Born in Mulhouse, France, Thomas Ehretsmann (b.1974) is an artist known for his tightly rendered, exquisitely executed portraits, two of which have been featured in the prestigious BP Portrait Awards in London. His work has also been displayed in The New Yorker, Rolling Stone, and Elle magazines and is included in many private collections.
This week’s feature portrait, titled “Double Portrait,” was recently honored by the 2017 BP Portrait Awards. The painting is a breathtaking and intimate portrayal of the artist’s wife, Caroline, as the two walked through a park. Ehretsmann has suggested that he was struck by the way the light illuminated her face, which reminded him of the naturalist painters Jules Bastien-Lepage and Emile Friant.
The portrait shows Caroline in strict profile, facing toward the viewer’s right. The portrait is cropped just below her shoulder and above her head, heightening the closeness and intimacy of the picture. She wears a black high-collared coat and black gloves, and Caroline’s face is a flash of brilliant light in an otherwise dark composition. The dark green and blue landscape behind her as well as her dark-brown hair also accentuate this perception of the piece. Each detail of Caroline’s face has been captured with a focus and knowledge that only a husband (and extremely talented painter) could attain.

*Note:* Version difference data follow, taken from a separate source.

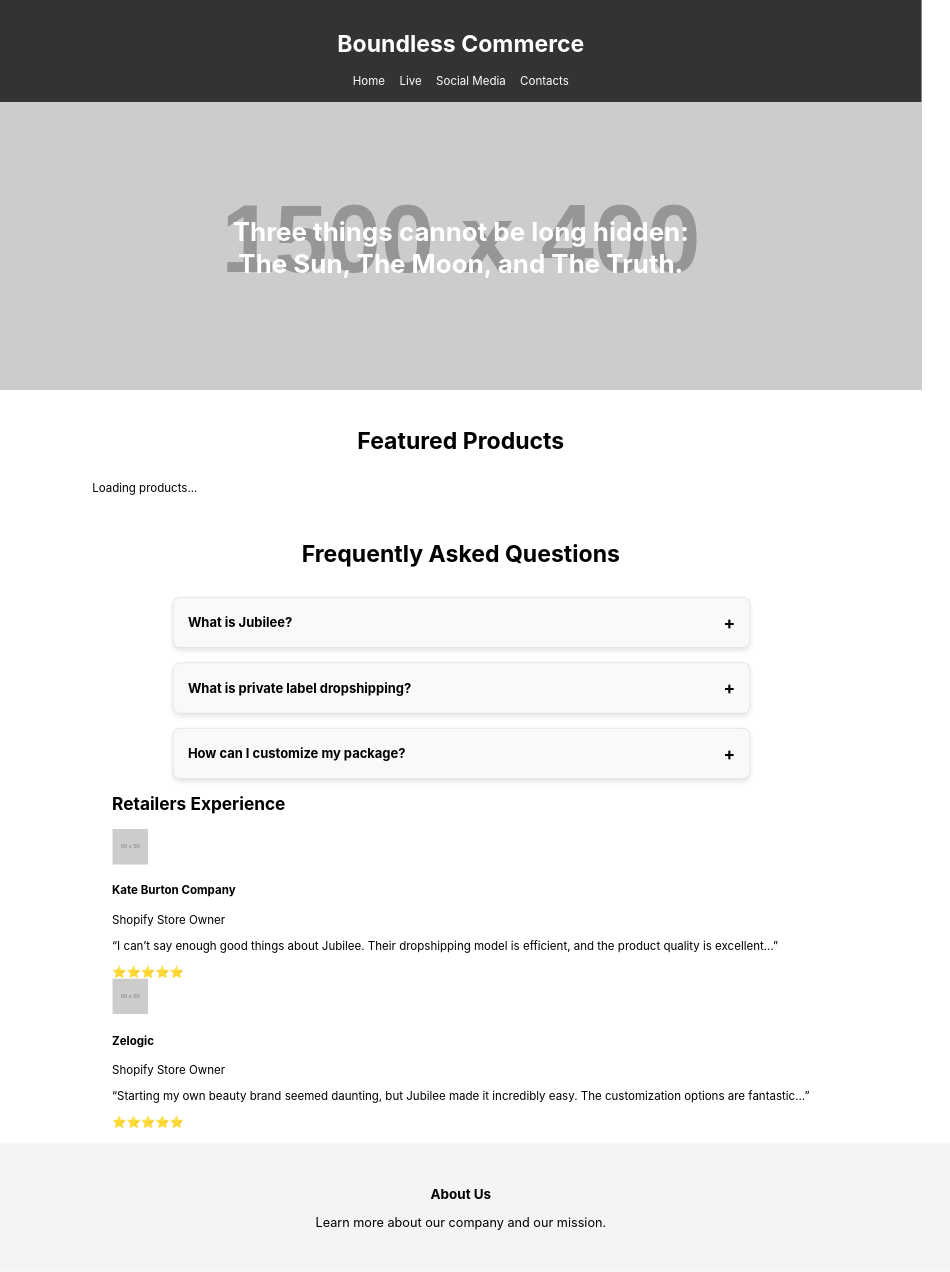
Repository: Nn-Exe/chunar-ecommerce
Page: / (app in ecommerce-frontend/)
An editor plug-in stored every save of this project. The page is shown before and after the next save, followed by the edit.
The browser window is 1280 px wide. The page is 1320 px wide, so the pictures cover 1320 px, including what lies to the right of the window. The pictures show the whole page, at 72% of full size.
The page's requests for data from a server got no answer. The project was rebuilt for these pictures with package versions that can differ from the ones it lists, and the page was loaded fresh each time. No one was signed in, and anything a server would have sent is missing.

Above is the page before, as saved 2024-09-11 15:16:56.

After the next save:
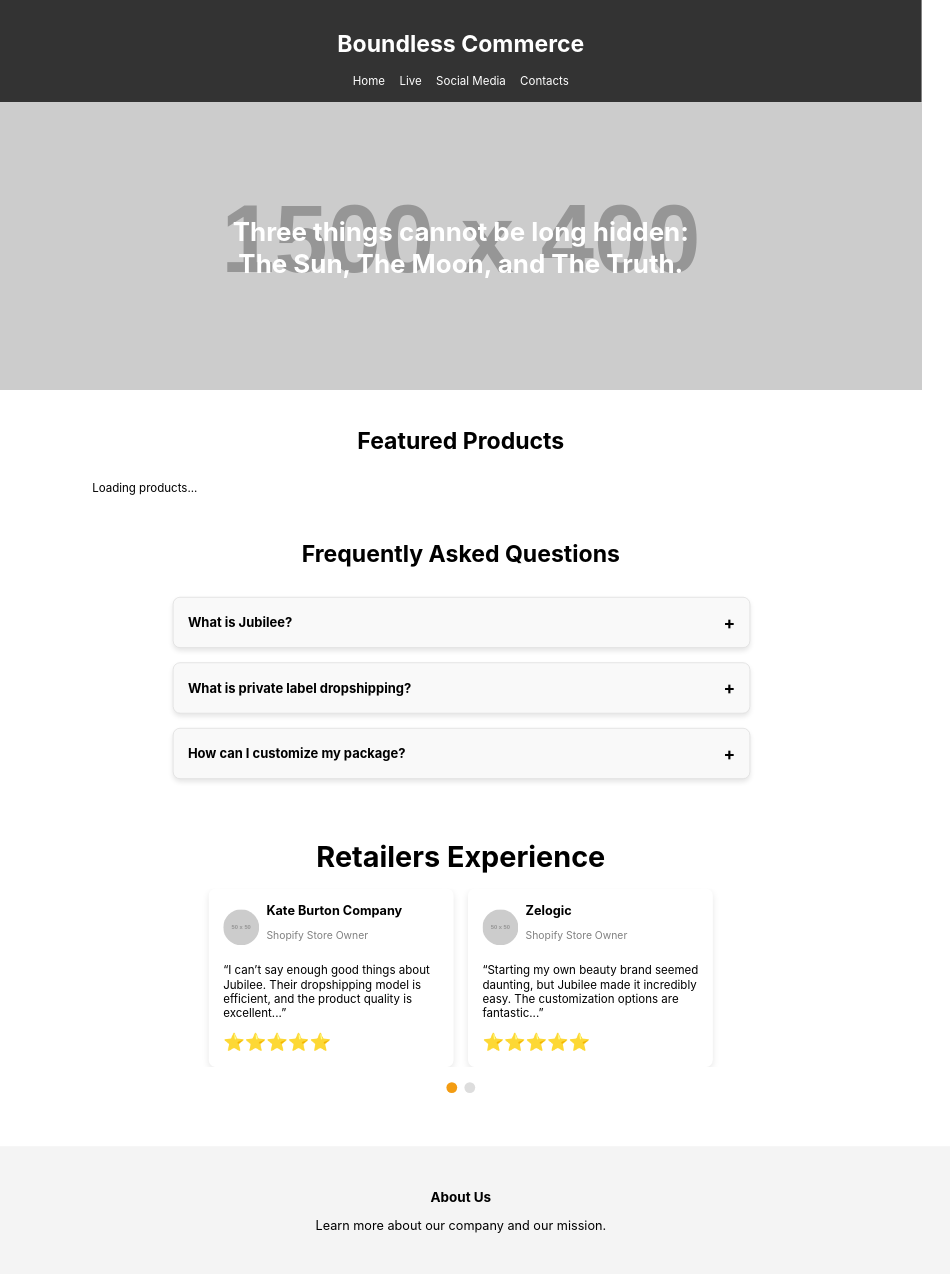
Saved 41 s later.
--- a/ecommerce-frontend/src/App.css
+++ b/ecommerce-frontend/src/App.css
@@ -226,3 +226,85 @@ nav ul li a {
 .faq-item.active .icon {
   transform: rotate(45deg);
 }
+
+/* -----------  TestimonialCarousel ------------- */
+
+/* Style for the testimonial section */
+.testimonial-section {
+  text-align: center;
+  max-width: 800px;
+  margin: 0 auto;
+  padding: 50px 0;
+}
+
+.testimonial-section h2 {
+  font-size: 2.5rem;
+  margin-bottom: 20px;
+}
+
+/* Carousel container */
+.carousel {
+  display: flex;
+  overflow: hidden;
+  justify-content: center;
+  scroll-behavior: smooth;
+  transition: transform 0.4s ease-in-out;
+  max-width: 100%; /* Ensure full width */
+  margin: 0 auto;
+}
+
+/* Testimonial card styling */
+.testimonial-card {
+  width: 300px;
+  background-color: #fff;
+  padding: 20px;
+  margin: 0 10px;
+  border-radius: 10px;
+  box-shadow: 0 4px 10px rgba(0, 0, 0, 0.1);
+  text-align: left;
+}
+
+.profile {
+  display: flex;
+  align-items: center;
+}
+
+.profile img {
+  border-radius: 50%;
+  margin-right: 10px;
+}
+
+.profile-details h4 {
+  font-size: 1.1rem;
+  margin: 0;
+}
+
+.profile-details p {
+  font-size: 0.9rem;
+  color: gray;
+}
+
+.stars {
+  font-size: 1.5rem;
+  color: #f39c12;
+  margin-top: 10px;
+}
+
+/* Navigation dots */
+.dots {
+  margin-top: 20px;
+}
+
+.dot {
+  height: 15px;
+  width: 15px;
+  margin: 0 5px;
+  background-color: #ddd;
+  border-radius: 50%;
+  display: inline-block;
+  cursor: pointer;
+}
+
+.active {
+  background-color: #f39c12;
+}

Via the BP Portrait Awards webpage, “The artist used multiple layers of semi-transparent acrylic paint in order to mix a fragile instant with something more timeless, a technique often used in his art. The title, ‘Double Portrait,’ suggests the passage from one state of being to another as Caroline was eight months pregnant at the time.”
To learn more, visit the BP Portrait Awards.
This article was featured in Fine Art Today, a weekly e-newsletter from Fine Art Connoisseur magazine. To start receiving Fine Art Today for free, click here.